For several customers, their sites were unreachable, but most still had full use of their phones and unified communication services. Although they lost local power and connectivity, customers remained in business because their services were protected in the cloud, Kinka added.

Evolve IP plans to help its customers prepare disaster-recovery procedures for the future, and Kinka said he hopes to better educate customers on the various benefits offered through cloud services. "Planning disaster policies in the middle of the disaster" doesn't work, he said.

"These cloud products have intrinsic disaster-recovery capabilities in them," he said. " ... Many customers know they have them, but just don't consider the strategy of what they're going to do when (a disaster) happens."

Make Way for Extra Cloud Data

Leading up to Sandy, Nirvanix, a cloud storage provider based in San Diego, offered a disaster-avoidance program that allowed its customers to move their data to a safe location within the cloud at no additional cost.

During the week before the storm, many clients were moving data from East Coast data centers to a center in Los Angeles, according to Steve Zivanic, the company's vice president of marketing. Nirvanix added to its cloud capacity so that more people could move their data for "peace of mind."

Zivanic added that he wanted to make sure his customers understood the cloud's benefits, especially during this critical time.

"It's about giving [customers] flexibility and making them feel comfortable that they have this very flexible, very agile business continuity solution when there's a time of need," he said.

In the Deep, But Head Still Above Water

One New York-based company helped businesses with offices in four feet of water during the storm — its systems fully functioning during and after Sandy hit, all thanks to cloud-based features.

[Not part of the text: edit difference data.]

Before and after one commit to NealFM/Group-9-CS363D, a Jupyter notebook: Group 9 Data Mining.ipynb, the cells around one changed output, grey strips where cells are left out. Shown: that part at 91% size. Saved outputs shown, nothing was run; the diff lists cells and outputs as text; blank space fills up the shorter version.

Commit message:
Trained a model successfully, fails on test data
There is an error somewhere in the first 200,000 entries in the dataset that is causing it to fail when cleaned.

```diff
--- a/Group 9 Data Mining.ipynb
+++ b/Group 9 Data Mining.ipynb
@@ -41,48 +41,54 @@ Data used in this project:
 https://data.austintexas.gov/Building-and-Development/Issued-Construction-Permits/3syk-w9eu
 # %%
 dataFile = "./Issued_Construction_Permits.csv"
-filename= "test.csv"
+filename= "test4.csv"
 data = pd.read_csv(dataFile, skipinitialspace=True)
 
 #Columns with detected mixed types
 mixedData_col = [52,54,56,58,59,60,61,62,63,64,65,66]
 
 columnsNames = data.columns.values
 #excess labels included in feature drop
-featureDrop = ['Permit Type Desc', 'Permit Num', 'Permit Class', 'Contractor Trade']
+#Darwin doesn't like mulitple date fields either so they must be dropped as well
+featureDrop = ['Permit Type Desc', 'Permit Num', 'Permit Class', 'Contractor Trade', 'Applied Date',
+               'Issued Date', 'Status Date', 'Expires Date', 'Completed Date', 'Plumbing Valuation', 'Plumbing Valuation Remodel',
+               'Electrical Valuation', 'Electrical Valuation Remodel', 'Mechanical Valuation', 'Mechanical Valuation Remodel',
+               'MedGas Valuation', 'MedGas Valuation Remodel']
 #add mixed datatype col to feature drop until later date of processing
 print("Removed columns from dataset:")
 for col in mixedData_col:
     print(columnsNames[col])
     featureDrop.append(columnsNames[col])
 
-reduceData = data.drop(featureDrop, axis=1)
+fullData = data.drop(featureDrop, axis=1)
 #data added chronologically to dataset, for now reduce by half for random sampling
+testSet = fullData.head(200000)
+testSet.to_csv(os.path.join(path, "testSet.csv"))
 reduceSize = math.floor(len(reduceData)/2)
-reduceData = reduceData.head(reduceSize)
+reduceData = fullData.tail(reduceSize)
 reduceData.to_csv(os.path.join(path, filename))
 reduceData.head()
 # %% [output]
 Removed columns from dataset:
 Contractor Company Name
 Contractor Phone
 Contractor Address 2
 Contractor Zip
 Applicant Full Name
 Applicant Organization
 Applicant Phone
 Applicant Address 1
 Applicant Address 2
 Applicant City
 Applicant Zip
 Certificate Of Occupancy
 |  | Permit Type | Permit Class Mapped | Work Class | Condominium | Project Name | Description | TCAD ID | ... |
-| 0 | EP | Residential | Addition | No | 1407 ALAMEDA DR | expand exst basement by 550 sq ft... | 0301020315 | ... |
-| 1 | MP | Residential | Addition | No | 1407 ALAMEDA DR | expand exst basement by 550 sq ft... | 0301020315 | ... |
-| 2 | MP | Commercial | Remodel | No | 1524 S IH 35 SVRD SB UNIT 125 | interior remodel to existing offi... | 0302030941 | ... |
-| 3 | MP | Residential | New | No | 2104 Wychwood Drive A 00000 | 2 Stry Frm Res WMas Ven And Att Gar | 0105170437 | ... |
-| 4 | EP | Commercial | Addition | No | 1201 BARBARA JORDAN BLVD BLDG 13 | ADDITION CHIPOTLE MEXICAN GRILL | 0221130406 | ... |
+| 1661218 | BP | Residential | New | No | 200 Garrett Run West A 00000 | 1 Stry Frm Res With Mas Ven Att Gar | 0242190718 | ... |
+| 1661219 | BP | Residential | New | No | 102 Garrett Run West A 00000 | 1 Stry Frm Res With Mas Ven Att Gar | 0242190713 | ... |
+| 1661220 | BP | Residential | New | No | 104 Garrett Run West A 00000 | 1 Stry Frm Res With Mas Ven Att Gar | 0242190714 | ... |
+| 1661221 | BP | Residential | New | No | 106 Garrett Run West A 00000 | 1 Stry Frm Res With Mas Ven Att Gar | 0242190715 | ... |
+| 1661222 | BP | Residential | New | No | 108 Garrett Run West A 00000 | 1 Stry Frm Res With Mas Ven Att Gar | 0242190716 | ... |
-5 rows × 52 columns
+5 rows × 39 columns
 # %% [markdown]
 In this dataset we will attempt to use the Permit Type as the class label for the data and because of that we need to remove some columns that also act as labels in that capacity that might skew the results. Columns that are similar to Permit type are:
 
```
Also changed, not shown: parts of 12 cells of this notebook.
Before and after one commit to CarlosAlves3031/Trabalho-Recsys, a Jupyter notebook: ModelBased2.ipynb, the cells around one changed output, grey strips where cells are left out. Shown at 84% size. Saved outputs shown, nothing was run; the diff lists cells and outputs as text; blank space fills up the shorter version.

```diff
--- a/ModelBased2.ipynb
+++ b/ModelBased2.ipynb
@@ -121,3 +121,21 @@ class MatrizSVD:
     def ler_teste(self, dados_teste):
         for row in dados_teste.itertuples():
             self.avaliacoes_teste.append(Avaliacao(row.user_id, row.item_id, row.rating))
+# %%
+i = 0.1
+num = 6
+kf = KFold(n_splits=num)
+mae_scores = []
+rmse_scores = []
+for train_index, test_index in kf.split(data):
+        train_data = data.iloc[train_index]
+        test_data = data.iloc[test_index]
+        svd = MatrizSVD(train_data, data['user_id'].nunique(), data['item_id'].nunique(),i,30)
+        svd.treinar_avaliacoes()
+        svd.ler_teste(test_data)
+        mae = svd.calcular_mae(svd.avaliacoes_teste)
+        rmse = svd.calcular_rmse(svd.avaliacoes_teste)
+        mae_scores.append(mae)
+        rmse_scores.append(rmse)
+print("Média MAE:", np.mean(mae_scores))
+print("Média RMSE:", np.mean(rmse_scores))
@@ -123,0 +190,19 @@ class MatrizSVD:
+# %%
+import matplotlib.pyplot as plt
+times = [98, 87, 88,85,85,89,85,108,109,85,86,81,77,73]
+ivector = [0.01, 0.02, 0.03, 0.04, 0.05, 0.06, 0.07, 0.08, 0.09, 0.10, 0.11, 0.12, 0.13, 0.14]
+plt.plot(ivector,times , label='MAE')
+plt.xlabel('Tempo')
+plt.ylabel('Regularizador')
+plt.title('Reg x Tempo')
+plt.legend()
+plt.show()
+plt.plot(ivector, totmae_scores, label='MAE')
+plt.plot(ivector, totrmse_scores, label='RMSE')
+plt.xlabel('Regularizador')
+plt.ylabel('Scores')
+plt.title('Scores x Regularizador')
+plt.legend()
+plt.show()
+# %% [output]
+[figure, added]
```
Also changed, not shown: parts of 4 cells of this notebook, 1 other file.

Russ Fordyce, Broadview Networks' managing director of marketing, said the company's core product was designed for disaster emergencies like Sandy. Customers could go online to change settings and have their calls sent to any other phone.

Fordyce also said the company sent out messages before the storm and told customers to set up auto-attendants, another planned action that saved many customers from losing business during the storm.

"Everything we had prepared for came to fruition, and we were able to literally avoid almost all of the effects of the disaster ... and we were in the deep of it — in four feet deep of it," he said.

Sighs of Relief

Telesphere, a cloud communications provider based in Scottsdale, Ariz., had eight customers in the way of Sandy's main surge. But when services went down, these companies were also saved by the cloud.

"All of [the companies'] profiles, all of their feature sets, everything that made their services work, were not at the location," said Clark Peterson, Telesphere's CEO. "It was in a Telesphere PoP, in a secure location that wasn't affected."

Peterson added that services were automatically rerouted during the storm, customers were able to put up weather-notification messages on their main lines, and Polycom phones were pre-distributed to customers in preparation for the storm, allowing users to take calls from home as if they were still in the physical office.

"Cloud services played 100 percent of the role in allowing us to keep their services going," said Sanjay Srinivasan, Telesphere's CTO.

Reflecting on how his company dealt with the storm, Peterson said he wants to better communicate how powerful cloud communications can be during the time of a disaster.

People who adopt the cloud realize that even if their offices are gone, they aren't going to lose a call, he added. Meanwhile, their neighbors may still be down weeks later, trying to figure out how to get their businesses up and running again.

Geoff Hester, the company's customer service and support manager, said that bringing awareness to customers about the cloud tools available was one of the most important actions the company took.

"We did hear sighs of relief from our customers who were impacted and were able to immediately resume business through our help," Hester said.